In May of 2017, I spent a day inside the Veritas Church on 4th Street covering Steadfast Festival for The Lantern. Last week, a little less than a year later, I took another trip into the city to cover Steadfast for this year, with two major differences. The first one was that I showed up late because I slept until one o’clock in the afternoon and took a 30-minute shower, and the second was that Steadfast Festival had moved - this year, the festival was held at Strongwater Food & Spirits in Franklinton. In other words, I may not be moving up in the world, but Steadfast definitely is.

That’s not to say the Festival last year wasn’t a great time - Tuned Up’s eclectic mix of bands from Columbus, Nashville, and everywhere in between made for an exciting and unique festival lineup, and this year was no different. The change of venues, however, has done wonders for the festival as a whole. While one of the stages last year was held in a gallery space with lots of natural light and vivid artwork, the other two suffered a little from space and lighting restrictions. At Strongwater, each stage got its own room, with arrays of plate glass windows and skylights illuminating the entire space throughout the evening. Apparently, Strongwater was formerly a century-old warehouse before being converted into a venue, and its history is reflected in the aesthetics of the space. Strongwater and Steadfast feel like they were made for each other.

More than anything, Strongwater helps highlight Steadfast’s unique niche as a festival. With only one day and two adjacent stages, Steadfast aims for quality over quantity. The festival is organized by Tuned Up, a music review website specializing in smaller, independent artists, and each year the lineup picked based on the artists the Tuned Up staff found interesting or exciting. The end result is a lineup of relatively unknown artists from around the country - while Tuned Up is based in Columbus, the festival manages to keep a fairly even ratio of local acts to touring ones, giving the audience an opportunity to see plenty of out-of-town acts they might not be familiar with. While the festival definitely skews heavily towards indie rock and indie pop genre-wise, there’s enough variety among the bands to keep it interesting. I remember being particularly impressed by Seaside Holiday, a six­piece group out of a small Ohio town that played a weird and incredibly unique combination hybrid of dream pop, electronica and math rock influences.

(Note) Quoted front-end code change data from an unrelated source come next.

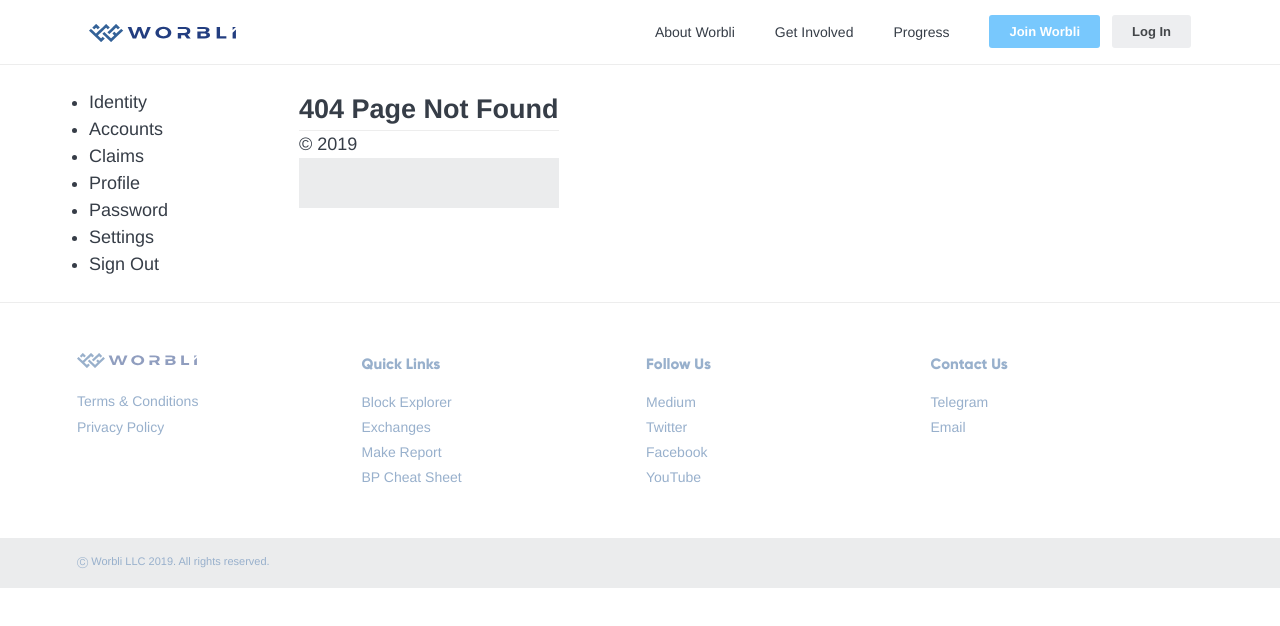
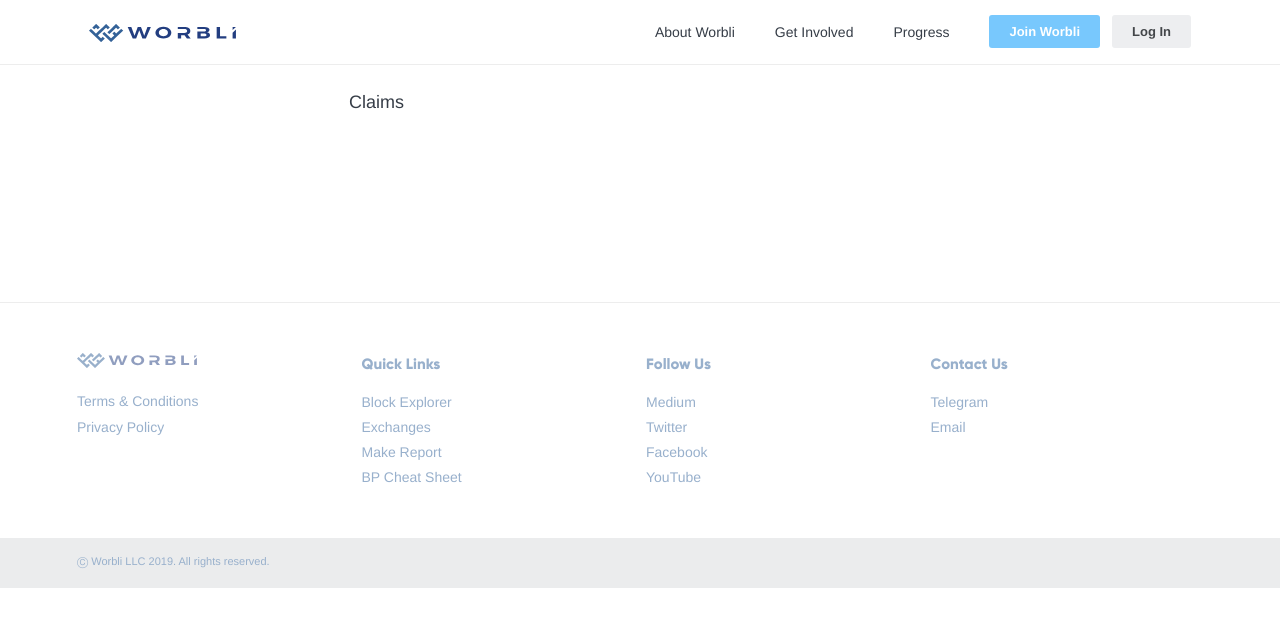
Before and after one commit to agenix/webapp-boilerplate, a React (Create React App) app: page /my/claims in a window 1280 px wide. Shown: the top 626 px of the page. Built offline with nearby package versions, Linux system fonts and the light colour scheme.

Commit message:
logged in pages

```diff
--- a/src/components/layout.tsx
+++ b/src/components/layout.tsx
@@ -3,7 +3,9 @@
 import { Menu } from './menu';
 import { Header } from './header';
 import { Warning } from './warning';
-import { Footer } from '../components/footer';
+import { Footer } from './footer';
+import { SideMenu } from './sideMenu';
+
 
 interface propsInterface {
   location: any;
@@ -13,7 +15,23 @@
   const { global } = useContext(Context) as {global: any};
   const [state, setState] = useState({menuState: false});
 
+
+
   useEffect(() => {
+
+    const currentFolder = props.location.pathname.split('/')[1];
+    const sidenav = document.getElementById('sidenav');
+    if (currentFolder === 'my') {
+      if (sidenav) sidenav.animate([{opacity: 0}, {opacity: 0.9}],
+        {duration: 200, easing: 'ease-in-out', fill: 'forwards'});
+        setTimeout(() => {
+          if (sidenav) sidenav.style.display = 'block';
+         }, 200);
+    } else {
+      console.log('hide menu')
+      if (sidenav) sidenav.style.display = 'none';
+    }
+
     const screen = document.getElementById('layout-screen');
     const fixed = document.getElementById('layout-fixed');
     function imScrolling() {
@@ -21,7 +39,7 @@
         const scrollPosition = screen.scrollTop / 200;
         const rounded = Math.round( scrollPosition * 10 ) / 10
         if (scrollPosition < 100 ) {
-          if (fixed) fixed.style["boxShadow"] = `0 0 4px rgba(0,0,0,${scrollPosition*0.5})`;
+          if (fixed) fixed.style["boxShadow"] = `0 0 4px rgba(0,0,0,${rounded})`;
         }
       }
     }
@@ -102,19 +120,8 @@
         <section className='cover' id='layout-cover' onClick={toggleMenu}></section>
 
         <section className='body' id='layout-body'>
-          <div>
-            <ul>
-              <li>Identity</li>
-              <li>Accounts</li>
-              <li>Claims</li>
-              <hr/>
-              <li>Profile</li>
-              <li>Password</li>
-              <li>Settings</li>
-              <li>Sign Out</li>
-            </ul>
-          </div>
-         {props.children}
+          <div className='sidenav' id='sidenav'><SideMenu /></div>
+          {props.children}
         </section>
 
         {!global.loggedIn &&
--- /dev/null
+++ b/src/components/sideMenu.tsx
@@ -0,0 +1,29 @@
+import React, {useContext} from 'react';
+import Context from './context';
+import {translations} from '../translations/home';
+import {Link} from 'react-router-dom';
+
+
+const SideMenu: React.FC = (props) => {
+  const { global } = useContext(Context) as {global: any; setGlobal: React.Dispatch<React.SetStateAction<any>>};
+  const txt = translations[global.language];
+
+  return (
+    <div>
+    <ul>
+        <Link to={{pathname: '/my/identity'}}><li>Identity</li></Link>
+        <Link to={{pathname: '/my/accounts'}}><li>Accounts</li></Link>
+        <Link to={{pathname: '/my/claims'}}><li>Claims</li></Link>
+    </ul>
+      <hr/>
+    <ul>
+        <Link to={{pathname: '/my/profile'}}><li>Profile</li></Link>
+        <Link to={{pathname: '/my/password'}}><li>Password</li></Link>
+        <Link to={{pathname: '/my/settings'}}><li>Settings</li></Link>
+        <Link to={{pathname: '/my/logout'}}><li>Log out</li></Link>
+    </ul>
+  </div>
+  );
+}
+
+export {SideMenu};
--- a/src/router.tsx
+++ b/src/router.tsx
@@ -22,7 +22,13 @@
 import Confirm from './routes/confirm';
 import Terms from './routes/terms';
 import Privacy from './routes/privacy';
-import Profile from './routes/profile';
+import Accounts from './routes/my/accounts';
+import Claims from './routes/my/claims';
+import Identity from './routes/my/identity';
+import Logout from './routes/my/logout';
+import Password from './routes/my/password';
+import Profile from './routes/my/profile';
+import Settings from './routes/my/settings';
 import NotFound from './routes/not-found';
 import Context from "./components/context";
 import { Layout } from "./components/layout";
@@ -69,10 +75,16 @@
                     <Route exact path = '/about' component = {About} />
                     <Route exact path = '/involved' component = {Involved} />
                     <Route exact path = '/progress' component = {Progress} />
-                    <Route exact path = '/my/profile' component = {Profile} />
                     <Route exact path = '/who' component = {Who} />
                     <Route exact path = '/terms' component = {Terms} />
                     <Route exact path = '/privacy' component = {Privacy} />
+                    <Route exact path = '/my/accounts' component = {Accounts} />
+                    <Route exact path = '/my/claims' component = {Claims} />
+                    <Route exact path = '/my/identity' component = {Identity} />
+                    <Route exact path = '/my/logout' component = {Logout} />
+                    <Route exact path = '/my/password' component = {Password} />
+                    <Route exact path = '/my/profile' component = {Profile} />
+                    <Route exact path = '/my/settings' component = {Settings} />
                     <Route path = '/confirm_email/:confirmationCode' component = {Confirm} />
                     <Route component = {NotFound}/>
                   </Switch>
--- /dev/null
+++ b/src/routes/my/accounts.tsx
@@ -0,0 +1,12 @@
+import React from "react";
+
+const Accounts: React.FC = () => {
+  return (
+    <div className='page'>Accounts
+    </div>
+
+  );
+
+}
+
+export default Accounts;
--- /dev/null
+++ b/src/routes/my/claims.tsx
@@ -0,0 +1,12 @@
+import React from "react";
+
+const Claims: React.FC = () => {
+  return (
+    <div className='page'>Claims
+    </div>
+
+  );
+
+}
+
+export default Claims;
--- /dev/null
+++ b/src/routes/my/identity.tsx
@@ -0,0 +1,12 @@
+import React from "react";
+
+const Identity: React.FC = () => {
+  return (
+    <div className='page'>Identity
+    </div>
+
+  );
+
+}
+
+export default Identity;
--- /dev/null
+++ b/src/routes/my/logout.tsx
@@ -0,0 +1,12 @@
+import React from "react";
+
+const Logout: React.FC = () => {
+  return (
+    <div className='page'>Logout
+    </div>
+
+  );
+
+}
+
+export default Logout;
--- /dev/null
+++ b/src/routes/my/password.tsx
@@ -0,0 +1,12 @@
+import React from "react";
+
+const Password: React.FC = () => {
+  return (
+    <div className='page'>Password
+    </div>
+
+  );
+
+}
+
+export default Password;
--- a/src/routes/profile.tsx
+++ b/src/routes/my/profile.tsx
@@ -2,9 +2,9 @@
 
 const Profile: React.FC = () => {
   return (
-    <div className='page'>
-     Profile
+    <div className='page'>Profile
     </div>
+
   );
 
 }
--- /dev/null
+++ b/src/routes/my/settings.tsx
@@ -0,0 +1,12 @@
+import React from "react";
+
+const Settings: React.FC = () => {
+  return (
+    <div className='page'>Settings
+    </div>
+
+  );
+
+}
+
+export default Settings;
--- a/src/scss/components/layout.scss
+++ b/src/scss/components/layout.scss
@@ -27,13 +27,14 @@
             margin: 24px auto;
             max-width: 1150px;
             width: 100%;
-            grid-template-columns:  200px auto;
+            grid-template-columns:  250px auto;
             grid-gap: 10px;
             padding: 0 24px;
             .page {
                 position: absolute;
                 display: block;
             }
+            @import 'sidenav.scss';
         }
         .header {
             border-bottom: 1px solid $top-border-light;
--- /dev/null
+++ b/src/scss/components/sidenav.scss
@@ -0,0 +1,6 @@
+.sidenav a {
+    color: white;
+    text-decoration: none;
+    padding: 0;
+    list-style-type: none;
+}
```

Some of the other acts I saw included Personal Public, an upbeat Columbus alt­rock band, and Danger Scene, an indie pop band from Nashville that I could only describe to my co­author and partner in crime Katie as “Twenty One Pilots with EDM” (I promise it’s not supposed to sound snarky). Closing out the night were headliners Playing to Vapors, one of the more unique indie rock bands in Columbus, and Day Wave, a hazy indie pop artist all the way from California.

While other festivals in the area have struggled to gain new footing or hold onto old ones, Steadfast is on its third year and shows no signs of slowing down. If you’re curious about why, you only need to talk to Tuned Up founder Ryan Getz for a few minutes. I stopped him at the festival to say thanks and ask him about some of the bands on the lineup, and his genuine enthusiasm for the music he’s covered and the work he’s done at Tuned Up is palpable. Steadfast works because the people behind it are the same people you’ll find in the many audiences around Columbus, and because every artist on the lineup is an artist they wholeheartedly believe in.

I should probably put a quote from Ryan about the festival here to end the article, but I forgot to get any because I’m not a real journalist and I’m not good at my job.

Overall, Steadfast is probably the most fun you can have in a single day if you live in Columbus and you’re into independent music. I’m excited to see what Tuned Up has planned for the future, and if this year is anything to go by you’ll want to get there early.

Julia Jeffers is host to Hot Chicken, Hot Chicken on AROUSE Fridays from 7p-8p.